Published by El Paso Matters here.
It’s time to talk about the Texas Education Agency’s unhealthy addiction to charter schools.
Charter schools are publicly funded but privately operated. Originally intended to be “laboratories of innovation” for the public school system, charters have evolved into a vehicle for making big money off of taxpayers while skirting the oversight and accountability that come with running an independent school district.
Charter school chains serve 7% of Texas students yet take up 15% of Texas’ education budget. The number of charters in Texas has nearly doubled over the past decade, putting a strain on the state budget and wreaking fiscal havoc with education budgets in districts like Houston Independent School District. Most of this vast growth has occurred without the knowledge or consent of Texas voters.
The Texas Education Agency reviews charter applications, and finalists are presented to the State Board of Education, on which I serve. We are allowed to interview applicants and may either approve or veto each application. Whatever happens after that is out of our hands.
As the only elected representatives in the approval process, we have taken our job as safeguards of taxpayer dollars very seriously. What we’ve found has been troubling.
The TEA and Commissioner Mike Morath have routinely recommended awarding your tax dollars to applicants who lacked even the most basic plans for things like transportation, food service, and providing for students with special needs. Many finalists acknowledged they would offer nothing different from the school district in which they would be placed. Others would have imported unvetted curriculum while exporting our tax dollars to operators in California and New York.
I’m proud that the SBOE has fought to protect Texans’ hard-earned money; at the last board meeting, we vetoed four of the five finalists up for consideration. But that is where our authority ends.
The vast majority of charter growth in Texas has occurred through expansion amendments under which an existing charter chain is allowed to open additional campuses. Expansions fall entirely under the authority of the TEA and Commissioner Morath. That means a charter could expand to your school district and siphon away funding without you finding out until your taxes go up and bus routes and campuses begin to close.
Fortunately, the Biden Administration has issued new federal rules cracking down on fraud and deception within the charter school industry. Any new charter or expansion applicant must now reach out to the community and hold a public hearing before being granted federal funds. Charter schools must also explain their plans to ensure diversity and provide a community impact analysis.
These gains are significant, but the charter school lobby has already engineered a failsafe.
This past election cycle, charter school profiteers led by billionaire Netflix founder Reed Hastings and Walmart heir Jim Walton contributed nearly $2 million to pro-charter candidates in Texas – including candidates for the SBOE. One SBOE candidate received more than $250,000 and several others more than $180,000. Compare that to the $2,000 I spent on my first campaign, and you get the picture – charter tycoons have decided to literally buy the elected body that considers charter applications.
It’s time for an intervention.
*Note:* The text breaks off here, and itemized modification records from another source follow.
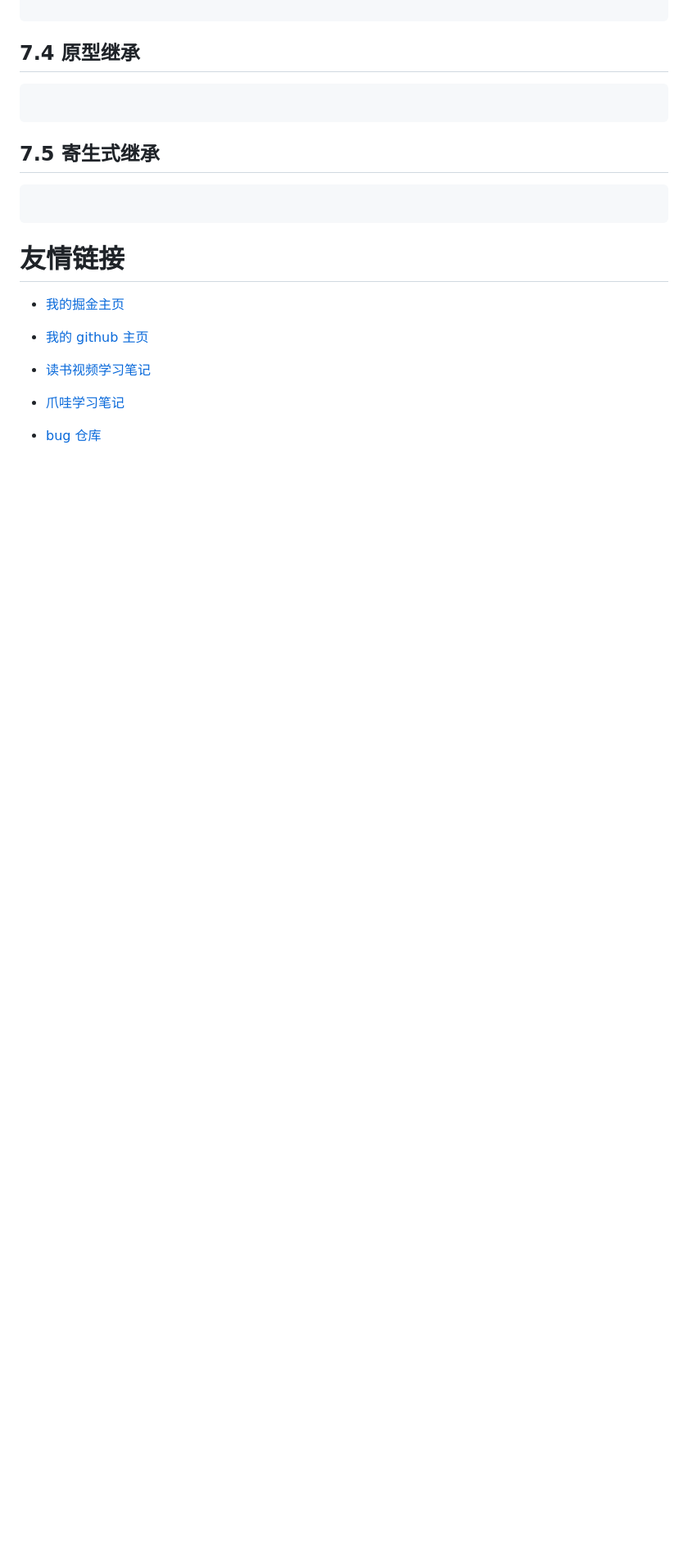
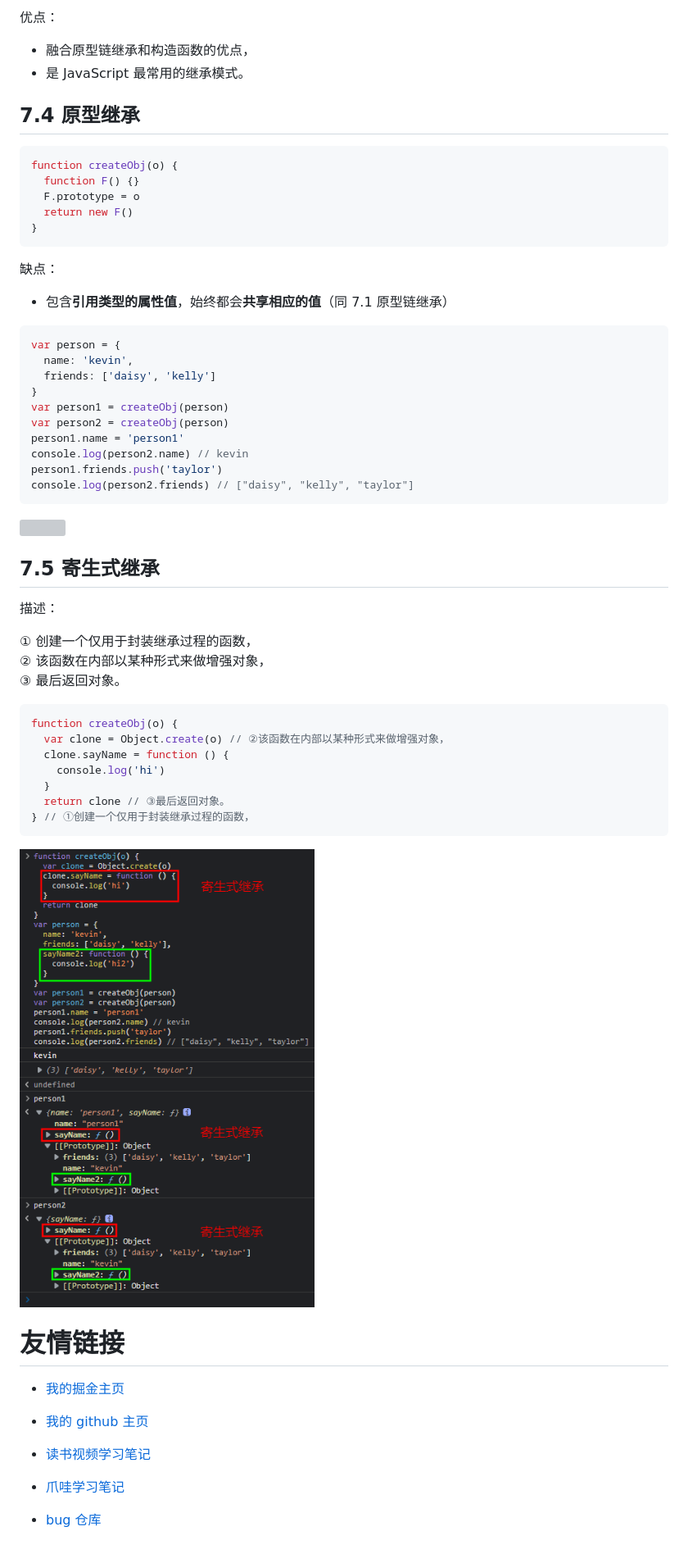
Before and after one commit to djsz3y/zhaowa-study-notes, a Markdown page: formal_lessons/js_1_advanced_usage_2.md, the part around the change printed below. Shown: that part at 82% size. GitHub-like rendering; pictures changed too: formal_lessons/imgs/1_advanced_usage(2)/lesson1_advanced_usage(2)-7.5寄生式继承.png (added); blank space fills up the shorter version; grey boxes are pictures that could not be loaded.

Commit message:
feat: 一、JavaScript 高级用法（2）——七、继承的多种方式&优缺点

````diff
--- a/formal_lessons/js_1_advanced_usage_2.md
+++ b/formal_lessons/js_1_advanced_usage_2.md
@@ -655,7 +735,33 @@ var person1 = new Person('zhang3')
 ```
+
+优点：
+
+- 融合原型链继承和构造函数的优点，
+- 是 JavaScript 最常⽤的继承模式。
 
 ## 7.4 原型继承
 
 ```js
+function createObj(o) {
+  function F() {}
+  F.prototype = o
+  return new F()
+}
+```
 
+缺点：
+
+- 包含**引⽤类型的属性值**，始终都会**共享相应的值**（同 7.1 原型链继承）
+
+```js
+var person = {
+  name: 'kevin',
+  friends: ['daisy', 'kelly']
+}
+var person1 = createObj(person)
+var person2 = createObj(person)
+person1.name = 'person1'
+console.log(person2.name) // kevin
+person1.friends.push('taylor')
+console.log(person2.friends) // ["daisy", "kelly", "taylor"]
 ```
@@ -662,9 +770,23 @@ var person1 = new Person('zhang3')
 
 ## 7.5 寄生式继承
 
+描述：
+
+① 创建⼀个仅⽤于封装继承过程的函数，
+② 该函数在内部以某种形式来做增强对象，
+③ 最后返回对象。
+
 ```js
+function createObj(o) {
+  var clone = Object.create(o) // ②该函数在内部以某种形式来做增强对象，
+  clone.sayName = function () {
+    console.log('hi')
+  }
+  return clone // ③最后返回对象。
+} // ①创建⼀个仅⽤于封装继承过程的函数，
+```
 
-```
+<img src="./imgs/1_advanced_usage(2)/lesson1_advanced_usage(2)-7.5寄生式继承.png" />
 
 # 友情链接
 
````
Also changed, not shown: other parts of formal_lessons/js_1_advanced_usage_2.md (+84 -2 lines), 2 other files.
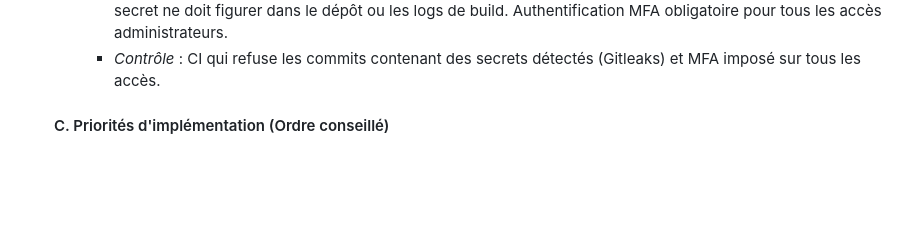
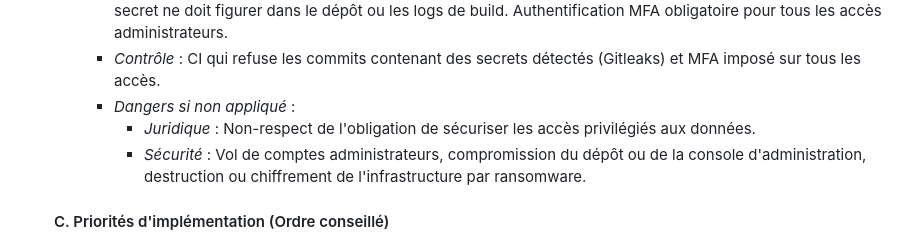
Before and after one commit to NicolasMagassa/cyberscop-LAB, a Markdown page: docs/technicalFrontend.md, the part around one of its changes. Rendered like a GitHub page; blank space fills up the shorter version.

```diff
--- a/docs/technicalFrontend.md
+++ b/docs/technicalFrontend.md
@@ -583,5 +627,8 @@ git push origin dev
        *   *Règle* : Centraliser les secrets (Vault ou variables d'environnement sécurisées), rotation automatique. Aucun secret ne doit figurer dans le dépôt ou les logs de build. Authentification MFA obligatoire pour tous les accès administrateurs.
        *   *Contrôle* : CI qui refuse les commits contenant des secrets détectés (Gitleaks) et MFA imposé sur tous les accès.
+       *   *Dangers si non appliqué* :
+           *   *Juridique* : Non-respect de l'obligation de sécuriser les accès privilégiés aux données.
+           *   *Sécurité* : Vol de comptes administrateurs, compromission du dépôt ou de la console d'administration, destruction ou chiffrement de l'infrastructure par ransomware.
 
    #### C. Priorités d'implémentation (Ordre conseillé)
 
```
Also changed, not shown: other parts of docs/technicalFrontend.md (+61 -17 lines).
The Texas Legislature must expand SBOE authority to include charter expansion amendments and must prohibit SBOE candidates from accepting political contributions from charter schools and organizations that represent them. Texas taxpayers deserve better. Our kids deserve better.
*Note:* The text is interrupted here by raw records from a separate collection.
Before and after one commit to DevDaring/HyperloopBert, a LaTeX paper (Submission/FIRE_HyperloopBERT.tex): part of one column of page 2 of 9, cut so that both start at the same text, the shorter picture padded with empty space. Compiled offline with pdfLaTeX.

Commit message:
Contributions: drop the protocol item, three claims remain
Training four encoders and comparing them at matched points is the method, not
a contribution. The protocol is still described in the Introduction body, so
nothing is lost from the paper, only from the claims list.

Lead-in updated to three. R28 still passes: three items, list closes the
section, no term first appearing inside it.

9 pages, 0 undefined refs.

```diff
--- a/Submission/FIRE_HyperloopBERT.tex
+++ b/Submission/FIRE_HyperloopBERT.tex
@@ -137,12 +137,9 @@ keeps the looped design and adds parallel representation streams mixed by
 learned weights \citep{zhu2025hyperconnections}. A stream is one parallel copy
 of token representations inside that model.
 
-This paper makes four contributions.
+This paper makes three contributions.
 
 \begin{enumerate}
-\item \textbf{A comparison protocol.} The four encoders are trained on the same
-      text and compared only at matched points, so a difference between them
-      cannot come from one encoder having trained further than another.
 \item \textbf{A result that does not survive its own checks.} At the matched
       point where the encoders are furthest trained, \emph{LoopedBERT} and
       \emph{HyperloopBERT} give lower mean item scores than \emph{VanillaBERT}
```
Let’s break the addiction before there’s no public school system left to save.
Georgina C. Pérez